[[ DATA IN THIS EXERCISE open ]]

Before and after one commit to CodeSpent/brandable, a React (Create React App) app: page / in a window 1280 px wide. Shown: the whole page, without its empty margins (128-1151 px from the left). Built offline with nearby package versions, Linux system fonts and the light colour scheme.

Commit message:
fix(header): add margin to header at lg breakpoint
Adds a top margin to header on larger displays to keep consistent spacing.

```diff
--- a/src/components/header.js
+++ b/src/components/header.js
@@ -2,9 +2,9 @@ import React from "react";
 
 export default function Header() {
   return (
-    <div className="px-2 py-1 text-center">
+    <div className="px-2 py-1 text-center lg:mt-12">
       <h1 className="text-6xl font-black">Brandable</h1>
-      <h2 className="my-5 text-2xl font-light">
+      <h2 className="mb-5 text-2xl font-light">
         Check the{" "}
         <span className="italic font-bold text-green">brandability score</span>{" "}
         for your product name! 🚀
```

[[ DATA IN THIS EXERCISE closed ]]

#### EXERCISE
Could you restate every record above word for word?

#### SOLUTION TO THE PROBLEM
Before and after one commit to CodeSpent/brandable, a React (Create React App) app: page / in a window 1280 px wide. Shown: the whole page, without its empty margins (128-1151 px from the left). Built offline with nearby package versions, Linux system fonts and the light colour scheme.

Commit message:
fix(header): add margin to header at lg breakpoint
Adds a top margin to header on larger displays to keep consistent spacing.

```diff
--- a/src/components/header.js
+++ b/src/components/header.js
@@ -2,9 +2,9 @@ import React from "react";
 
 export default function Header() {
   return (
-    <div className="px-2 py-1 text-center">
+    <div className="px-2 py-1 text-center lg:mt-12">
       <h1 className="text-6xl font-black">Brandable</h1>
-      <h2 className="my-5 text-2xl font-light">
+      <h2 className="mb-5 text-2xl font-light">
         Check the{" "}
         <span className="italic font-bold text-green">brandability score</span>{" "}
         for your product name! 🚀
```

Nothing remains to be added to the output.